“I think that’s something where we fell down a little bit,” he admits, “in terms of grabbing our audience, making them come back. The danger was that people would watch it, they’d say ‘That’s really cool,’ ...but there weren’t enough recurring themes.”
After production wrapped, Shipp left for New York, where he learned there was a recommendation that to either cut the budget or not come back for a second season. “None of us wanted to cut the budget. I mean, that’s what set us apart. We were trying to do a good job, we felt, and we didn’t want to compromise on that. If you’re going to do a big show, you have to have it in the budget and you have to treat it right.”
Certainly the budget would have only grown had the series gone to a second season. The season opener would have featured Captain Cold, the Mirror Master and the Trickster joining forces against the Flash.
In the years since The Flash, Shipp has been featured in the hit show Dawson’s Creek, as well as guest-starring on numerous prime time series such as CSI: New York and The Closer. He also filmed a movie entitled Karma Police, which is currently in post-production getting ready for Sundance. He describes it as “a very funny, quirky film. It’s about corporate misbehaviour and whistle-blowers and kind of a fanciful twist by John Venable, a young filmmaker.”
Shipp has also stepped behind the camera, directing three half-hour episodes of a prospective new show, Whitaker Bay. He found the experience very fulfilling as an actor. “It really filled my heart to see these kids trying to get the organic process and trying to unlearn what they think acting is. Their beauty and their innocence and the truth of who they are as human beings can come through and be caught on camera. To see that process ignite I find an incredibly moving experience for me, creatively.”
“I love the whole process and experience of acting,” he says. “I feel blessed to have this for my job.
“Hopefully, if your ego is in the right place, based on the efficiency, the effectiveness, the discipline, the skill of what you’re doing, and doing it as a professional, so the cameraman has something to shoot, the sound man has something to record. The lighting man has something to light, and we can all go home proud of the work we’ve done.”
Of his chosen profession, Shipp has no preference of one form over another, though he finds directing a very instructive process. “I’m there with the headphones, watching these takes and I’m yelling cut and I’m looking for truthful behaviour and I’m seeing all of the things that you don’t need to do all the things that we think we need to do in order to be expressive. That actually blocks our expressivity and that’s true in life and it’s true in acting. The simpler, the more centered in our heart, the more real we can try to be, the more expressive we are. Ultimately, when acting is right, it feels like you’re doing nothing, and for people who are standing in the room waiting for them to do something, ‘Whadaya mean cut, whaddaya mean moving on? When are they going to act?’ Well, hopefully they’re not. Hopefully it’s going to be truthful and real.”

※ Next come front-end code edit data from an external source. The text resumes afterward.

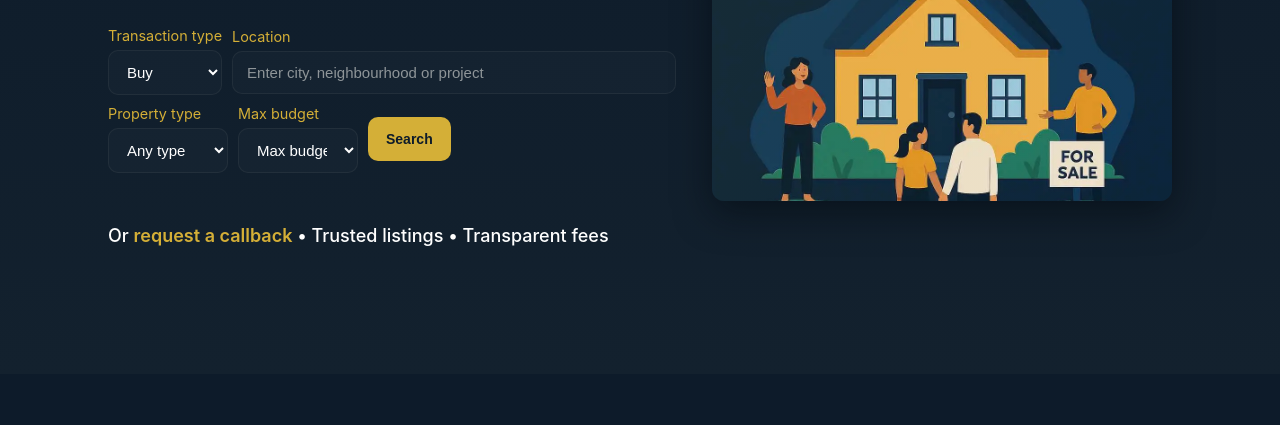
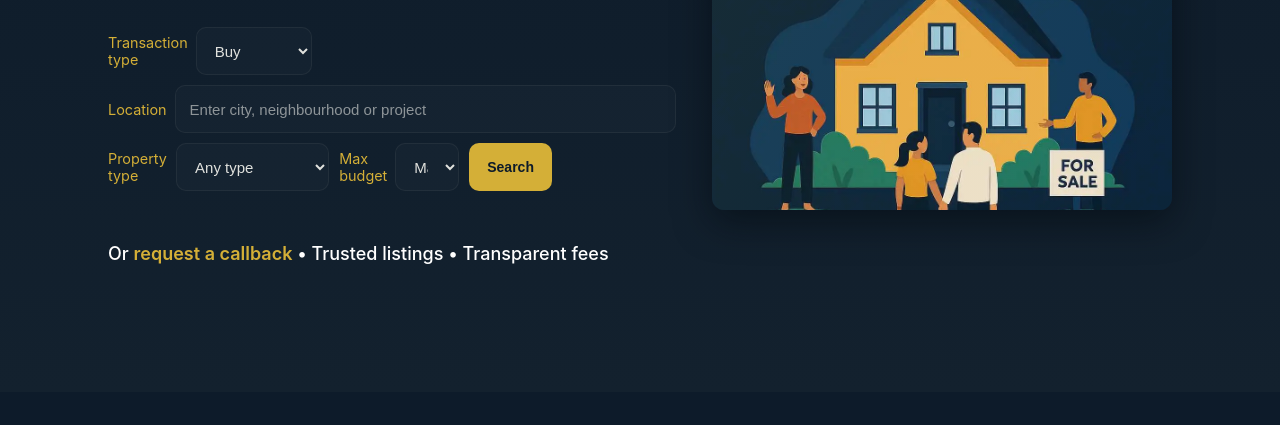
Before and after one commit to bhajaranji/brokagesolutions, a plain HTML site: page index.html in a window 1280 px wide. Shown: the part 375-800 px from the top of the page. Drawn offline with Linux system fonts and the light colour scheme.

Commit message:
bye commit

```diff
--- a/styles.css
+++ b/styles.css
@@ -395,7 +395,93 @@ body {
 
 
 
-
+/* ---------- ALIGN SEARCH BUTTON ---------- */
+/* Make each field inline and vertically centered */
+.hero-search-form .row {
+  display: flex;
+  gap: 10px;
+  flex-wrap: wrap;
+  align-items: center; /* ensures vertical centering of children */
+}
+
+/* change fields from column to row so select/input and button align */
+.hero-search-form .field {
+  display: flex;
+  flex-direction: row;    /* <-- was column */
+  align-items: center;    /* vertical center inside each field */
+  gap: 8px;
+}
+
+/* Make the wide field take available space */
+.hero-search-form .field.wide {
+  flex: 1 1 420px;
+  min-width: 220px;
+}
+
+/* Small fixed fields keep fixed width but are vertically centered */
+.hero-search-form .field.small {
+  flex: 0 0 120px; /* keeps consistent width but allows slight shrink */
+  min-width: 110px;
+}
+
+/* Unified control heights and styles */
+.hero-search-form .field input,
+.hero-search-form .field select {
+  height: 48px;           /* equal height */
+  padding: 12px 14px;
+  border-radius: 10px;
+  border: 1px solid rgba(224,225,221,0.06);
+  background: rgba(224,225,221,0.02);
+  font-size: 15px;
+  color: var(--light);
+  width: 100%;
+  min-width: 0;           /* prevents overflow in flex */
+  box-sizing: border-box;
+}
+
+/* Action cell: center the button */
+.hero-search-form .field.action {
+  display: flex;
+  align-items: center;
+  justify-content: center;
+  flex: 0 0 auto;
+}
+
+/* Make button same height and aligned */
+.hero-search-form .search-btn {
+  height: 48px;           /* matches inputs */
+  padding: 0 20px;
+  border-radius: 10px;
+  display: inline-flex;
+  align-items: center;
+  justify-content: center;
+}
+
+/* small tweak if button text wraps on narrow screens */
+.hero-search-form .search-btn { white-space: nowrap; }
+
+/* ---------- RESPONSIVE: stack on small screens ---------- */
+@media (max-width: 980px) {
+  .hero-search-form .row {
+    /* allow fields to wrap into multiple rows in natural order */
+    align-items: stretch;
+  }
+
+  /* make wide input full width when wrapped */
+  .hero-search-form .field.wide { flex-basis: 100%; min-width: 100%; }
+
+  /* make small selects more flexible on small screens */
+  .hero-search-form .field.small { flex: 0 0 40%; min-width: 140px; }
+
+  /* make button full width when it sits on its own row */
+  .hero-search-form .field.action { flex-basis: 100%; justify-content: flex-start; }
+  .hero-search-form .search-btn { width: 140px; } /* keeps button visible; change to 100% if you prefer full width */
+}
+
+@media (max-width: 480px) {
+  .hero-search-form .search-btn { width: 100%; }
+  .hero-search-form .field.small { flex-basis: 100%; min-width: 100%; }
+}
 
 
 
```
Also changed, not shown: login.html (+1 -1 lines).
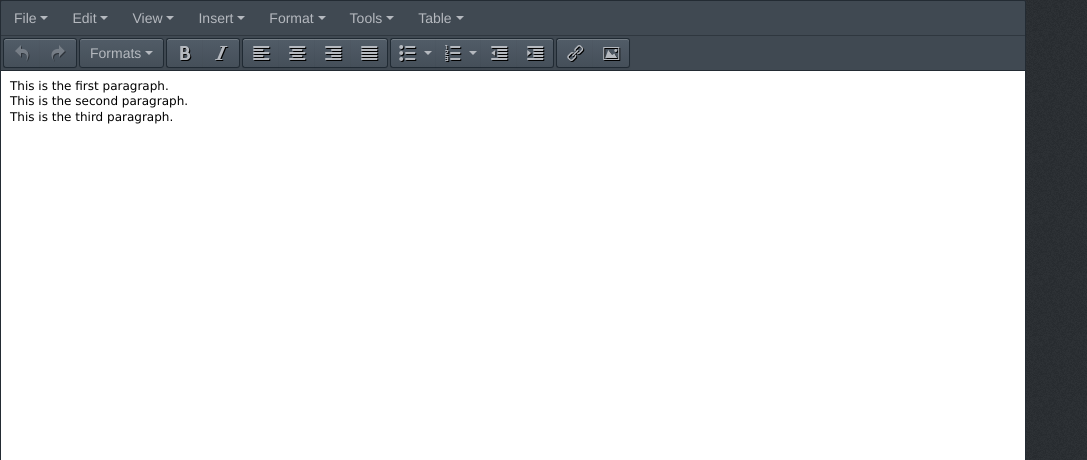
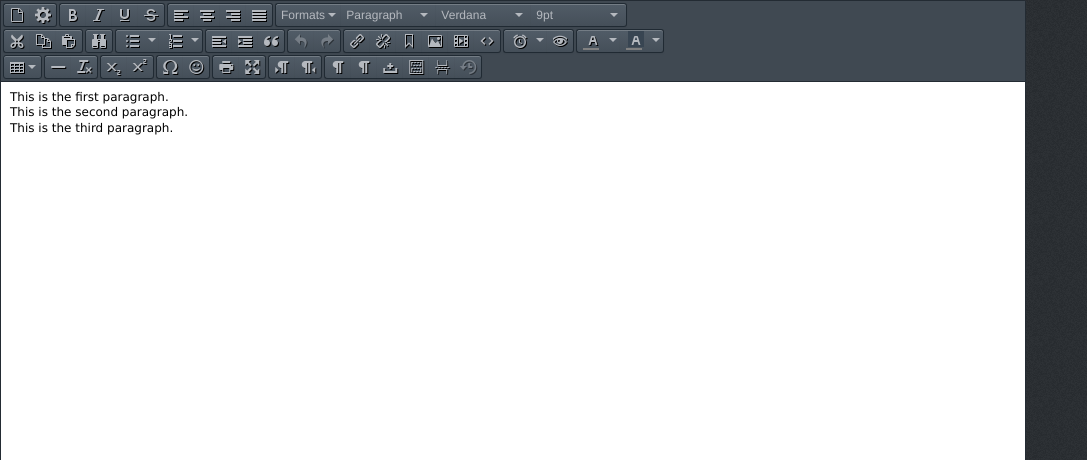
Before and after one commit to EricCanull/tinymce, a website: page public_html/index.html in a window 1280 px wide. Shown: the top 460 px of the page, without its empty margins (0-1087 px from the left). Drawn offline with nearby package versions, Linux system fonts and the light colour scheme.

Commit message:
changed to classic view editor, new screenshot

```diff
--- a/public_html/index.html
+++ b/public_html/index.html
@@ -31,19 +31,25 @@
         themes: "modern",
         skin: "custom",
         height: "400",
-//          force_br_newlines: true, // force <br> lines
-//          force_p_newlines: false, // prevent <p>
-//          forced_root_block: '',   // Needed for 3.x
+//      force_br_newlines: true, // force <br> lines
+//      force_p_newlines: false, // prevent <p>
+//      forced_root_block: '',   // Needed for 3.x
         plugins: [
-              "advlist autolink link image lists charmap print preview hr anchor",
-              "pagebreak spellchecker searchreplace wordcount visualblocks",
-              "visualchars code fullscreen insertdatetime media nonbreaking",
-              "save table contextmenu directionality template paste textcolor",
-              "colorpicker imagetools"
+          "advlist autolink autosave link image lists charmap print preview hr anchor pagebreak",
+          "searchreplace wordcount visualblocks visualchars code fullscreen insertdatetime media nonbreaking",
+          "table contextmenu directionality emoticons template textcolor paste fullpage textcolor colorpicker textpattern"
         ],
+
+        toolbar1: "newdocument fullpage | bold italic underline strikethrough | alignleft aligncenter alignright alignjustify | styleselect formatselect fontselect fontsizeselect",
+        toolbar2: "cut copy paste | searchreplace | bullist numlist | outdent indent blockquote | undo redo | link unlink anchor image media code | insertdatetime preview | forecolor backcolor",
+        toolbar3: "table | hr removeformat | subscript superscript | charmap emoticons | print fullscreen | ltr rtl | visualchars visualblocks nonbreaking template pagebreak restoredraft",
+
+        menubar: false,
+        toolbar_items_size: 'small',
 
           // Example word content CSS (should be your site CSS) this one removes paragraph margins
 	  content_css : "css/word.css",
+
 
           spellchecker_callback: function (method, text, success, failure) {
               var words = text.match(this.getWordCharPattern());
```
Lines whose indentation alone changed are shown as unchanged.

In retrospect, Shipp has come to terms with his inner speed-demon. “It was a great experience for me, it was a great show, it was an exciting show. We got a lot of attention, a lot of critical acclaim. It did a lot for me in my transition from theater and soap opera to prime time.”
The Flash was released on DVD in January, 2006, renewing interest and creating a new generation of fans. “It’s been really great because that was 1990/91, so that was a chapter I had turned,” says Shipp. “So to come back now all these years later, you kind of put the DVD in with fear and trembling, but I’m thinking, “Yeah, I own that. I’m glad I did that.”
Praise and adulation? Scorn and ridicule? E-mail me at firstname.lastname@example.org
The Flash DVD